You are asked to copy the entire listing exactly, apart from its pictures.

:: Exercise inputs ::

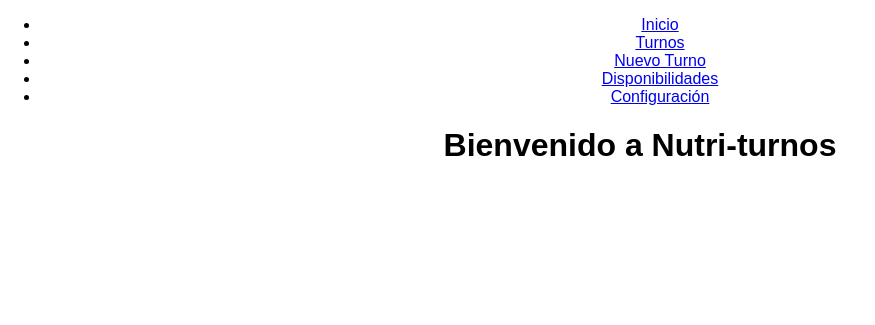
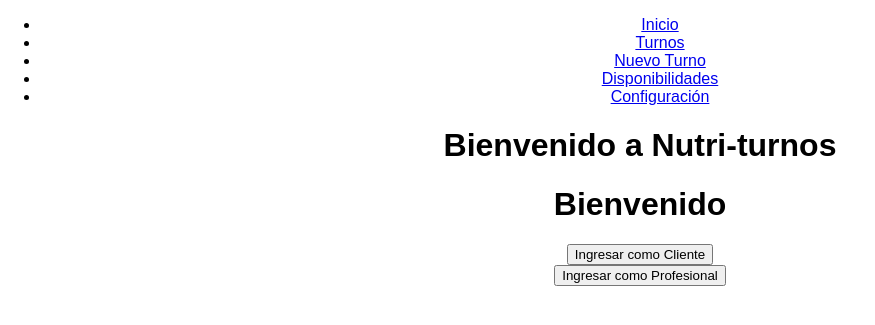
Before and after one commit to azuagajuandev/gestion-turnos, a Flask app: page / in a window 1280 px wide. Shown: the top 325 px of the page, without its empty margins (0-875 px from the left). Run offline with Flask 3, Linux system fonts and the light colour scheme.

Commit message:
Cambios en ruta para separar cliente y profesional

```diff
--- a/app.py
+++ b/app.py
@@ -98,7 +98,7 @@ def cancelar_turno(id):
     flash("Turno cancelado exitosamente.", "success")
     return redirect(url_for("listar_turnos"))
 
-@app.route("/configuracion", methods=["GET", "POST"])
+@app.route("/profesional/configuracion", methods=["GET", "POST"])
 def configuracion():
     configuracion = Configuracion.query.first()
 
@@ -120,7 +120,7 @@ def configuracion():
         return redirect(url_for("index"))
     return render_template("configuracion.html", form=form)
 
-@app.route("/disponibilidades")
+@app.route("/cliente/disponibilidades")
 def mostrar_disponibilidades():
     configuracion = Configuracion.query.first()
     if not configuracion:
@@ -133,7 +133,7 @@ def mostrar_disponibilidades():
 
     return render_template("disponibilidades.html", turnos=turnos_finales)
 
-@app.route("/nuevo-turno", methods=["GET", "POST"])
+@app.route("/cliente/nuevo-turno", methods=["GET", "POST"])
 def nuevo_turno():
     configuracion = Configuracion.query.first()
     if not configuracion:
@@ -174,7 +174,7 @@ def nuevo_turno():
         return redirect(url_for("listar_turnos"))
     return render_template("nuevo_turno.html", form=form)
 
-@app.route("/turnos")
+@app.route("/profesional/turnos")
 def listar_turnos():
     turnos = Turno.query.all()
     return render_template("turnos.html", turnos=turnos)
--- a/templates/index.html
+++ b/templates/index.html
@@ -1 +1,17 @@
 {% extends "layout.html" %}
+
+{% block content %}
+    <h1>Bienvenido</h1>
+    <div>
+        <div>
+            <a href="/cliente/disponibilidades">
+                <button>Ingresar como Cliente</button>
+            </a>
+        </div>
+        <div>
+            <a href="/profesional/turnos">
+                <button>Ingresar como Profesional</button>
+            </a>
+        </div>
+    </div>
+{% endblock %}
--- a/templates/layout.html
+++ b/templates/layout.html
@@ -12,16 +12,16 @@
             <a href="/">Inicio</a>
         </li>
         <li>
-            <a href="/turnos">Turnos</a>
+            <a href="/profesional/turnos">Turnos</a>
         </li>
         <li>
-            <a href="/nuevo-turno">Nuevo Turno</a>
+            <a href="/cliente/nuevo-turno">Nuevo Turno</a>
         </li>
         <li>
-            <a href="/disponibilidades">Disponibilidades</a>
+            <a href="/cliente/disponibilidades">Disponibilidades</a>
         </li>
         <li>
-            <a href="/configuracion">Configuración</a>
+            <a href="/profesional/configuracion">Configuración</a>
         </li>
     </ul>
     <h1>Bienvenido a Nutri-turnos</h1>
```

:::

• **Answer box**:
Before and after one commit to azuagajuandev/gestion-turnos, a Flask app: page / in a window 1280 px wide. Shown: the top 325 px of the page, without its empty margins (0-875 px from the left). Run offline with Flask 3, Linux system fonts and the light colour scheme.

Commit message:
Cambios en ruta para separar cliente y profesional

```diff
--- a/app.py
+++ b/app.py
@@ -98,7 +98,7 @@ def cancelar_turno(id):
     flash("Turno cancelado exitosamente.", "success")
     return redirect(url_for("listar_turnos"))
 
-@app.route("/configuracion", methods=["GET", "POST"])
+@app.route("/profesional/configuracion", methods=["GET", "POST"])
 def configuracion():
     configuracion = Configuracion.query.first()
 
@@ -120,7 +120,7 @@ def configuracion():
         return redirect(url_for("index"))
     return render_template("configuracion.html", form=form)
 
-@app.route("/disponibilidades")
+@app.route("/cliente/disponibilidades")
 def mostrar_disponibilidades():
     configuracion = Configuracion.query.first()
     if not configuracion:
@@ -133,7 +133,7 @@ def mostrar_disponibilidades():
 
     return render_template("disponibilidades.html", turnos=turnos_finales)
 
-@app.route("/nuevo-turno", methods=["GET", "POST"])
+@app.route("/cliente/nuevo-turno", methods=["GET", "POST"])
 def nuevo_turno():
     configuracion = Configuracion.query.first()
     if not configuracion:
@@ -174,7 +174,7 @@ def nuevo_turno():
         return redirect(url_for("listar_turnos"))
     return render_template("nuevo_turno.html", form=form)
 
-@app.route("/turnos")
+@app.route("/profesional/turnos")
 def listar_turnos():
     turnos = Turno.query.all()
     return render_template("turnos.html", turnos=turnos)
--- a/templates/index.html
+++ b/templates/index.html
@@ -1 +1,17 @@
 {% extends "layout.html" %}
+
+{% block content %}
+    <h1>Bienvenido</h1>
+    <div>
+        <div>
+            <a href="/cliente/disponibilidades">
+                <button>Ingresar como Cliente</button>
+            </a>
+        </div>
+        <div>
+            <a href="/profesional/turnos">
+                <button>Ingresar como Profesional</button>
+            </a>
+        </div>
+    </div>
+{% endblock %}
--- a/templates/layout.html
+++ b/templates/layout.html
@@ -12,16 +12,16 @@
             <a href="/">Inicio</a>
         </li>
         <li>
-            <a href="/turnos">Turnos</a>
+            <a href="/profesional/turnos">Turnos</a>
         </li>
         <li>
-            <a href="/nuevo-turno">Nuevo Turno</a>
+            <a href="/cliente/nuevo-turno">Nuevo Turno</a>
         </li>
         <li>
-            <a href="/disponibilidades">Disponibilidades</a>
+            <a href="/cliente/disponibilidades">Disponibilidades</a>
         </li>
         <li>
-            <a href="/configuracion">Configuración</a>
+            <a href="/profesional/configuracion">Configuración</a>
         </li>
     </ul>
     <h1>Bienvenido a Nutri-turnos</h1>
```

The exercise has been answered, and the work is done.